Line chart with week 16's work

Bar Graph with Week 16's Work

It's time to settle back down for academics, so we introduce the history cards of the week, which we use like flashcards.  I show the first cards and the class repeats the title, then we progress onto the second and so forth.  Sometimes we have history card relay races (better with the older kids) or find the hidden ones in the class.  Some cards are particularly relevant at this level, and I'll read a related story if I have one.

For sentences, I have brought Good Dog, Carl by Alexandra Day, and the kids are writing the sentences to go with the story.  We repeat the memory work, "A sentence is a complete thought in words..."  quite frequently as we make up sentences.  They all think this is fun.

Before leaving my class again to go to their science experiment/project, we begin our new quarter's focus on forces and motion by creating a lapbook that goes with the memory work.  This firs week, we put a little gravity booklet on one of the flaps and practice the definition with hand motions.  The kids just about have it down when it's time to line up again.

Our science teacher is well prepared and has an experiment for the kids to do outside timing the speed at which different objects fall.  The preconceived notions at this age as to what should land first are cute!

Map from Week 15

When my class returns, we have just enough time to mark the African rivers on maps I have prepared with glitter glue (oops - why didn't I do this first to let the glue dry!!)  Then, we finish the day off by calculating the average number of letters in the kids' names.  It turns out to be eight!  I guess my class has long names.

After this whirlwind morning, we say our closing prayer, the Act of Love, then the kids join their families for noon lunch and playtime!  My kids always have lots of fun, and I love that they can learn with their peers as well as play.

- Megan

Thursday, May 19, 2011

Poetry Memorization: Lovely Lady...

Memorization is so important for all children, even the little ones!  By using our memories, we are training our brains to learn.  Here's a great quote from the Institute for Excellence in Writing's (IEW) website,
"Memorized poetry used to be the mainstay of education; today it is truly a lost art...  this vital source of linguistic patterning... Learn not only quick and accurate methods of memorizing poetry but also the fundamental components of poetry."
The information in Catholic Schoolhouse's Tour Guide can be used for memorization.  In Year One, Week 20, we recommend the memorization of the Lovely Lady poem listed below.  Because we cover many academic areas each week, we only printed a portion of this beautiful poem.  I've included the entire poem below as seen from a public domain prayer card.

Friday, May 13, 2011

Performance Tips

Guiding children in any performance is quite a challenge!  First, you have to find an appropriate play with roles that match the size of the group.

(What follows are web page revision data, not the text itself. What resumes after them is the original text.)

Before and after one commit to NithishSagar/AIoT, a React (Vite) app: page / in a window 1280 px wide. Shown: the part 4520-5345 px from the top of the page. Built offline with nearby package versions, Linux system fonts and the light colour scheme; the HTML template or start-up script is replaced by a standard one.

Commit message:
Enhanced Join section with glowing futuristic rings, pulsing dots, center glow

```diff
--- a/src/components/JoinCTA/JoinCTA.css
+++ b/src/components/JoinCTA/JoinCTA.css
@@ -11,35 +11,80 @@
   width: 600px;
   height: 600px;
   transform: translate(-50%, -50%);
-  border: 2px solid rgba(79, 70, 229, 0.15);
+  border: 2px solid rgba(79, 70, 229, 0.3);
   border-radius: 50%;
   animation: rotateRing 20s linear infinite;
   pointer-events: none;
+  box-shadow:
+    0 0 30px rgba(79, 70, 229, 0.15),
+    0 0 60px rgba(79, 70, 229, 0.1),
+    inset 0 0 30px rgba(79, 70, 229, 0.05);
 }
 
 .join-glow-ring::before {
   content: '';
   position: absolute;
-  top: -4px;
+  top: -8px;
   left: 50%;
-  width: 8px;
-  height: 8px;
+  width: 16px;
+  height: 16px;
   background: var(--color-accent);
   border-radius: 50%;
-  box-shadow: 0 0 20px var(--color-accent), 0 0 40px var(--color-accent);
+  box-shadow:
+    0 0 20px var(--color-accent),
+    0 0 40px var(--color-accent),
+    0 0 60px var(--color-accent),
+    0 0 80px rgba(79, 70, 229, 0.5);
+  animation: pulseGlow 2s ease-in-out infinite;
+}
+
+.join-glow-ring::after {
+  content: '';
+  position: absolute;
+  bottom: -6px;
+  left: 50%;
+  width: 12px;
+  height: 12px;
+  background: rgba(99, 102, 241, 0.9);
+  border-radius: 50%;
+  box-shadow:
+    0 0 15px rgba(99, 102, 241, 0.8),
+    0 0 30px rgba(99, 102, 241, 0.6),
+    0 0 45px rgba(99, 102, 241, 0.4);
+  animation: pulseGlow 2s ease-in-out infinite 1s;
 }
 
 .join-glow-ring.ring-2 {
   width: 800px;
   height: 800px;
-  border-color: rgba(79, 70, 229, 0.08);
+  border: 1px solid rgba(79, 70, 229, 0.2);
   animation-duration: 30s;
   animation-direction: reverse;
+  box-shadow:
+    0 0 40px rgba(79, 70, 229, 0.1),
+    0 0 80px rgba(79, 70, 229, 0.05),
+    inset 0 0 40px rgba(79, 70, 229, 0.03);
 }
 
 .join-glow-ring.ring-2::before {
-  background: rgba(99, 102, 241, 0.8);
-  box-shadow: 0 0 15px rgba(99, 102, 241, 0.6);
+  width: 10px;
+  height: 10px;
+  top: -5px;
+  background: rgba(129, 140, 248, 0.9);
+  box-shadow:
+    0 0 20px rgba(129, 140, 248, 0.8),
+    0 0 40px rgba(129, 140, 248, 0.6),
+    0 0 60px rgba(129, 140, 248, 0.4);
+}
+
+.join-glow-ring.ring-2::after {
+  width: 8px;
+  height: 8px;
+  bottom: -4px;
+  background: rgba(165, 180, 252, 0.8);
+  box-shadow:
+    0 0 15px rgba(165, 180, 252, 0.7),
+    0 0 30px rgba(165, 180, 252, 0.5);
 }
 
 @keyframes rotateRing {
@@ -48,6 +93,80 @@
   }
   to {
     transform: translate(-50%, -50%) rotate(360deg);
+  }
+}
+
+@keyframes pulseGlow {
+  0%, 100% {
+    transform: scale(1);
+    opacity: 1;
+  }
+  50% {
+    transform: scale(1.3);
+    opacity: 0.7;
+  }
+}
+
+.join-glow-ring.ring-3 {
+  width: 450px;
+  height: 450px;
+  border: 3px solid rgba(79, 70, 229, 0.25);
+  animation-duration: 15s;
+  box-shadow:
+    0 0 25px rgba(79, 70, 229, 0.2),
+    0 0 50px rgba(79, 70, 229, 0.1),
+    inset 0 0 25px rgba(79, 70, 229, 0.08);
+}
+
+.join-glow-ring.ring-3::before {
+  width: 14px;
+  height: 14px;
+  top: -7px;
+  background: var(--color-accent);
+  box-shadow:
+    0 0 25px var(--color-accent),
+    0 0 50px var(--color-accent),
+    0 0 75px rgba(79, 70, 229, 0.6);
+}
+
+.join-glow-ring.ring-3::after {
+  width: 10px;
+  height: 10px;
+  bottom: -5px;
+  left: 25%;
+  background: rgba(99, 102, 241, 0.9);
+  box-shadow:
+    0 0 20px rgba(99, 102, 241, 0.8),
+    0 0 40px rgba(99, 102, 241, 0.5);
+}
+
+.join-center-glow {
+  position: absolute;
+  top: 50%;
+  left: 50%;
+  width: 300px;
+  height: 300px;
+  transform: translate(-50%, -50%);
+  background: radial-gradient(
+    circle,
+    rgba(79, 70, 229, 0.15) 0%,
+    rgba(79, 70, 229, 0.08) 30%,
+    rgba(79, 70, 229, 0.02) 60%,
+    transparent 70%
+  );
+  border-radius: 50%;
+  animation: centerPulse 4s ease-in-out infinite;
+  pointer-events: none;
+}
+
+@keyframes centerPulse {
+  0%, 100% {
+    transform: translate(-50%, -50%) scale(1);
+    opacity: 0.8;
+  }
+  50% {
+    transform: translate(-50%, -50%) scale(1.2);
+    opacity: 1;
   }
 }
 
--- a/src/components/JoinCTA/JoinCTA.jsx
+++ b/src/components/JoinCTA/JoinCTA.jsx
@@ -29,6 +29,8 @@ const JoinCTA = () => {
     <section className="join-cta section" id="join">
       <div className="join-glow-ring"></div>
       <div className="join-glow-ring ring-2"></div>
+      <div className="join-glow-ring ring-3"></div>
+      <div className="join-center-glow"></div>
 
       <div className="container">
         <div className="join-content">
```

We have found a lovely, older collection of plays at the library that is simple to use with prop suggestions and stage directions.  Although it's a little more work, choosing a classic story, like an Aesop Fable or The Billy Goats Gruff, and adapting the story to fit your class is not too hard.  You can even involve the class in the adaptation.  
Performance of "The Little Kittens"

Here are some tips for your drama:
  • Plays with a chorus are wonderful for young children. 
  • Short lines with lots of back and forth can be difficult.
  • Don't be afraid to customize the script to match your cast.  We changed the script mid-practice and it was a big help one time!
  • Children can design simple sets.  Fingerpainting on large sheets of paper can be fun (our 4 and 5 year olds designed the rather abstract tree canopy in the backgound of these two plays).
  • The sooner the kids memorize the lines, the more they can focus on delivery.
  • Break the play into scenes or other small chunks to focus on one part at a time.
  • Dress rehearsal is a must!   
Performance of "Stone Soup"